A Brief GFRC Timeline
In the 1940s, the concept of this breakthrough construction material, GFRC, originated in Russia. During that time, efforts for creating a tough material that uses glass fibers have been started. Many people have tried creating a material that is able to handle heavy loads yet many have failed. One notable cause of failure is the presence of alkaline environment in the cement compound which caused immediate deterioration of the glass fibers. Since glass is mainly made up of silica and silica is extremely susceptible to alkaline, this version of GFRC was not successful. Thus, as they went by, GFRC has gone through a lot of improvements and enhancements to make it better.
In the 1970s, a brand new idea regarding this construction material was transported from England to United States.
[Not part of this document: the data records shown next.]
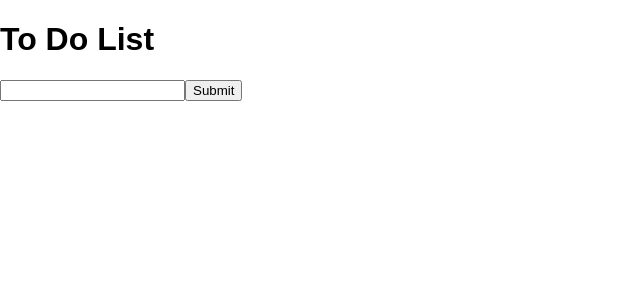
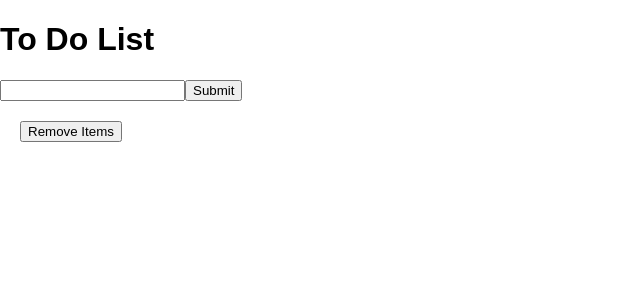
Before and after one commit to bgoldfarb/react-to-do, a React (Create React App) app: page / in a window 1280 px wide. Shown: the top 300 px of the page, without its empty margins (0-640 px from the left). Built offline with nearby package versions, Linux system fonts and the light colour scheme.

Commit message:
delete button

```diff
--- a/src/App.css
+++ b/src/App.css
@@ -1,3 +1,10 @@
 .App {
   text-align: center;
 }
+
+.remove-button {
+  margin: auto;
+  position: relative;
+  padding: 20px;
+
+}
--- a/src/App.js
+++ b/src/App.js
@@ -27,6 +27,13 @@ constructor(props){
     console.log([...this.state.toDoListItems, this.state.value])
   }
 
+  removeItems = () => {
+    this.setState({
+      value: '',
+      toDoListItems: []
+    })
+  }
+
 
 
   render() {
@@ -36,6 +43,9 @@ constructor(props){
           <input value = {this.state.value} onChange = {this.handleChange}/>
           <button onClick = {this.handleSubmit}> Submit </button>
           <List toDoListItems = {this.state.toDoListItems} />
+          <div className = 'remove-button'>
+          <button  onClick = {this.removeItems}> Remove Items </button>
+          </div>
       </div>
 
     );
```
Also changed, not shown: src/ClearList.js (added, +14 -0 lines), 1 other file (tests, documents, lock files or other folders).
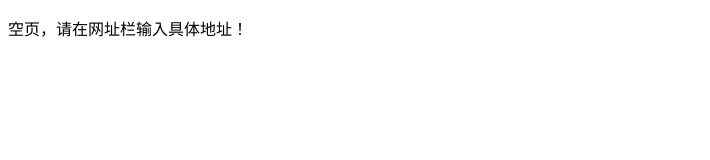
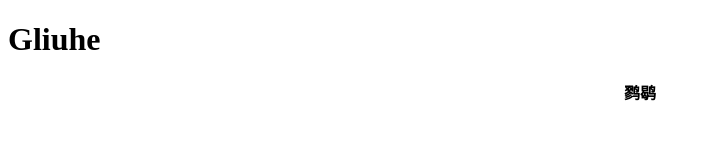
Before and after one commit to Gliuhe/gliuhe.github.io, a plain HTML site: page index.html in a window 1280 px wide. Shown: the whole page, without its empty margins (0-710 px from the left). Drawn offline with Linux system fonts and the light colour scheme.

Commit message:
Update index.html

```diff
--- a/index.html
+++ b/index.html
@@ -3,6 +3,11 @@
     <head>
         <meta charset="utf-8">
         <title>Gliuhe</title>
+        <style>
+
+		</style>
     </head>
-    <p>空页，请在网址栏输入具体地址！</p>
+    <h1 class="maintitle">Gliuhe</h1>
+	<h4 class="maintitle" style="text-align:center;">鹨鹖</h4>
+
 </html>
```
The Great Britain Building Research Establishment was able to fabricate an alkaline-resistant glass fiber which was the solution to the previous problem in creation of GFRC. This has been done by adding zirconium to the slurry used in the manufacture of GFRC. This discovery was distributed in different manufacturing facilities in United States. GFRC was further modified by George Halliday to provide a material with supreme quality compared with the GFRC that is already available in the market.
In the late 1970s, GFRC has begun gaining popularity in United States as more and more people prefer it as their primary construction material. The very first structure to use GFRC in United States was constructed in 1974. As the benefits of this material were realized, GFRC-related jobs increased and installation of this material grew in a larger part of United States.
GFRC has been popular due to the advantages it provides to architects, engineers, and constructors such as being lightweight, having the ability to resist fire, and ease of customization. Since glass fibers are the main component of GFRC, it is easy to cut and shape a sheet of GFRC according to the need of the structure or building.
Today, GFRC is used in almost all construction applications. It is duly-accepted by the Congress of American Building Officials and International Congress of Building Officials as a licensed construction material.
GFRC in the Future
It is expected that in the future, a greater percentage of residences and commercial structures will make use of GFRC as their primary construction material.